Change search
CiteExportLink to record
Permanent link

Direct link
Cite
Citation style
  • apa
  • harvard1
  • ieee
  • modern-language-association-8th-edition
  • vancouver
  • Other style
More styles
Language
  • de-DE
  • en-GB
  • en-US
  • fi-FI
  • nn-NO
  • nn-NB
  • sv-SE
  • Other locale
More languages
Output format
  • html
  • text
  • asciidoc
  • rtf
Time-dependent climate impact and energy efficiency of combined heat and power production from short-rotation coppice willow using pyrolysis or direct combustion
KTH, School of Architecture and the Built Environment (ABE), Sustainable development, Environmental science and Engineering, Industrial Ecology.ORCID iD: 0000-0001-5979-9521
Show others and affiliations
2017 (English)In: Global Change Biology Bioenergy, ISSN 1757-1693, E-ISSN 1757-1707, Vol. 9, no 5, 876-890 p.Article in journal (Refereed) Published
Abstract [en]

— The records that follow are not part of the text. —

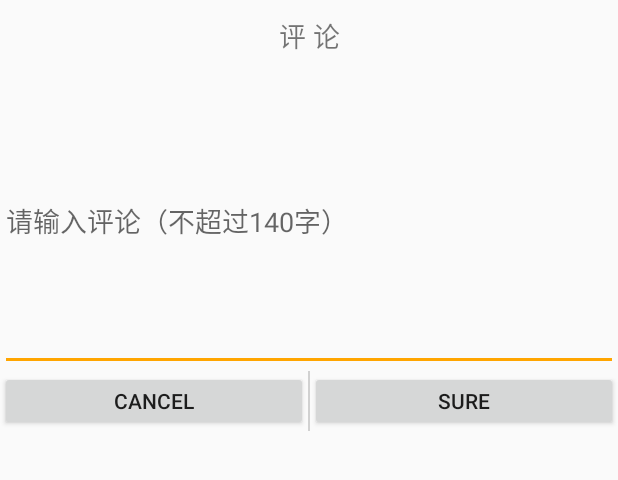
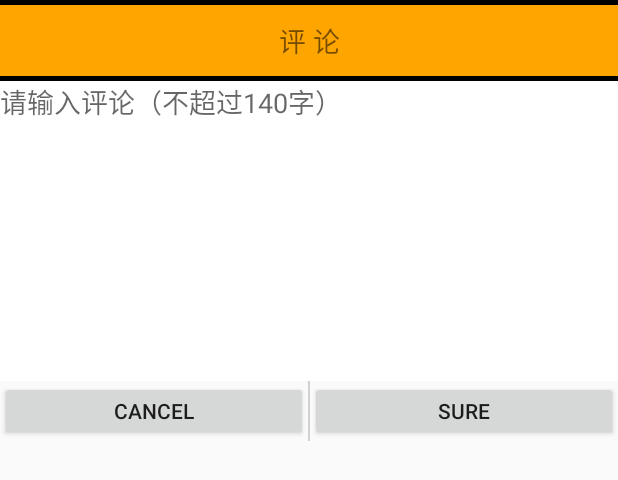
Before and after one commit to Boomerrr/WeiBoApp, an Android app: the layout weibo_comment_popupwindow.xml on its own in the app's theme, with its tools: preview values and no code run, on a phone screen of 412 x 824 dp. Shown: the top 480 px of the screen. Run offline under Robolectric (Android 15) with nearby library versions, the phone set to English and light mode, and no system bars.

Commit message:
评论改动

```diff
--- a/app/src/main/java/com/fy/weibo/activity/StartActivity.java
+++ b/app/src/main/java/com/fy/weibo/activity/StartActivity.java
@@ -28,7 +28,7 @@ public class StartActivity extends AppCompatActivity {
         Intent intent;
         String token = AccessTokenKeeper.readAccessToken(this).getToken();
         if (!token.equals("")) {
-            intent = new Intent(this, MainActivity.class);
+            intent = new Intent(this, Main2Activity.class);
             startActivity(intent);
 //            Constants.ACCESS_TOKEN = token;
         } else {
--- a/app/src/main/java/com/fy/weibo/fragment/LoginFragment.java
+++ b/app/src/main/java/com/fy/weibo/fragment/LoginFragment.java
@@ -18,7 +18,7 @@ import android.widget.TextView;
 
 import com.fy.weibo.R;
 import com.fy.weibo.activity.LoginActivity;
-import com.fy.weibo.activity.MainActivity;
+import com.fy.weibo.activity.Main2Activity;
 import com.fy.weibo.sdk.Constants;
 import com.fy.weibo.util.DataBaseUtil;
 import com.sina.weibo.sdk.auth.AccessTokenKeeper;
@@ -78,7 +78,7 @@ public class LoginFragment extends Fragment {
                 // String token = Objects.requireNonNull(AccessTokenKeeper.readAccessToken(getActivity())).getToken();
                 // Log.e("TAG", "从AccessTokenKeeper中读取到的token   " + token);
                 // Log.e("TAG", "Constants.ACCESS_TOKEN  " + Constants.ACCESS_TOKEN);
-                Intent intent = new Intent(loginActivity, MainActivity.class);
+                Intent intent = new Intent(loginActivity, Main2Activity.class);
                 startActivity(intent);
             }
         });
--- a/app/src/main/java/com/fy/weibo/sdk/Oauth.java
+++ b/app/src/main/java/com/fy/weibo/sdk/Oauth.java
@@ -9,7 +9,7 @@ import android.util.Log;
 import android.widget.Toast;
 
 import com.fy.weibo.R;
-import com.fy.weibo.activity.MainActivity;
+import com.fy.weibo.activity.Main2Activity;
 import com.fy.weibo.util.DataBaseUtil;
 import com.sina.weibo.sdk.auth.AccessTokenKeeper;
 import com.sina.weibo.sdk.auth.Oauth2AccessToken;
@@ -44,7 +44,7 @@ public class Oauth {
                 AccessTokenKeeper.writeAccessToken(activity, oauth2AccessToken);
                 if (activity != null) {
                     activity.runOnUiThread(() -> {
-                        Intent intent = new Intent(activity, MainActivity.class);
+                        Intent intent = new Intent(activity, Main2Activity.class);
                         activity.startActivity(intent);
                         activity.overridePendingTransition(R.anim.in_from_right, R.anim.out_to_left);
                     });
--- a/app/src/main/res/layout/weibo_comment_popupwindow.xml
+++ b/app/src/main/res/layout/weibo_comment_popupwindow.xml
@@ -4,6 +4,10 @@
     android:layout_width="match_parent"
     android:orientation="vertical"
     android:layout_height="match_parent">
+    <View
+        android:layout_width="match_parent"
+        android:layout_height="3dp"
+        android:background="@android:color/black"></View>
     <TextView
         android:id="@+id/title"
         android:layout_width="match_parent"
@@ -11,13 +15,19 @@
         android:gravity="center"
         android:padding="10dp"
         android:text="@string/comment"
+        android:background="@color/orange"
         android:textSize="18sp" />
-
+    <View
+        android:layout_width="match_parent"
+        android:layout_height="3dp"
+        android:background="@android:color/black"></View>
     <EditText
         android:id="@+id/dialog_edit"
         android:layout_width="match_parent"
         android:layout_height="200dp"
-        android:hint="@string/comment_hint" />
+        android:background="@android:color/white"
+        android:hint="@string/comment_hint"
+        android:gravity="top"/>
 
     <LinearLayout
         android:layout_width="match_parent"
```
Also changed, not shown: app/src/main/AndroidManifest.xml (+4 -3 lines).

A life cycle assessment of a Swedish short-rotation coppice willow bioenergy system generating electricity and heat was performed to investigate how the energy efficiency and time-dependent climate impact were affected when the feedstock was converted into bio-oil and char before generating electricity and heat, compared with being combusted directly. The study also investigated how the climate impact was affected when part of the char was applied to soil as biochar to act as a carbon sequestration agent and potential soil improver. The energy efficiencies were calculated separately for electricity and heat as the energy ratios between the amount of energy service delivered by the system compared to the amount of external energy inputs used in each scenario after having allocated the primary energy related to the inputs between the two energy services. The energy in the feedstock was not included in the external energy inputs. Direct combustion had the highest energy efficiency. It had energy ratios of 10 and 36 for electricity and heat, respectively. The least energy-efficient scenario was the pyrolysis scenario where biochar was applied to soils. It had energy ratios of 4 and 12 for electricity and heat, respectively. The results showed that pyrolysis with carbon sequestration might be an option to counteract the current trend in global warming. The pyrolysis system with soil application of the biochar removed the largest amount of CO2 from the atmosphere. However, compared with the direct combustion scenario, the climate change mitigation potential depended on the energy system to which the bioenergy system delivered its energy services. A system expansion showed that direct combustion had the highest climate change mitigation potential when coal or natural gas were used as external energy sources to compensate for the lower energy efficiency of the pyrolysis scenario.

Place, publisher, year, edition, pages
Blackwell Publishing Ltd , 2017. Vol. 9, no 5, 876-890 p.
Keyword [en]
biochar, climate impact metrics, land use change, LCA, pyrolysis, Salix, soil organic carbon, SRC, willow
National Category
Biological Sciences
Identifiers
URN: urn:nbn:se:kth:diva-207331DOI: 10.1111/gcbb.12415Scopus ID: 2-s2.0-85013447108OAI: oai:DiVA.org:kth-207331DiVA: diva2:1106416
Note

QC 20170607

Available from: 2017-06-07 Created: 2017-06-07 Last updated: 2017-06-07Bibliographically approved

Open Access in DiVA

No full text

Other links

Publisher's full textScopus

Authority records BETA

Sundberg, Cecilia

Search in DiVA

By author/editor
Sundberg, Cecilia
By organisation
Industrial Ecology
In the same journal
Global Change Biology Bioenergy
Biological Sciences

Search outside of DiVA

GoogleGoogle Scholar

doi
urn-nbn

Altmetric score

doi
urn-nbn
Total: 13 hits
CiteExportLink to record
Permanent link

Direct link
Cite
Citation style
  • apa
  • harvard1
  • ieee
  • modern-language-association-8th-edition
  • vancouver
  • Other style
More styles
Language
  • de-DE
  • en-GB
  • en-US
  • fi-FI
  • nn-NO
  • nn-NB
  • sv-SE
  • Other locale
More languages
Output format
  • html
  • text
  • asciidoc
  • rtf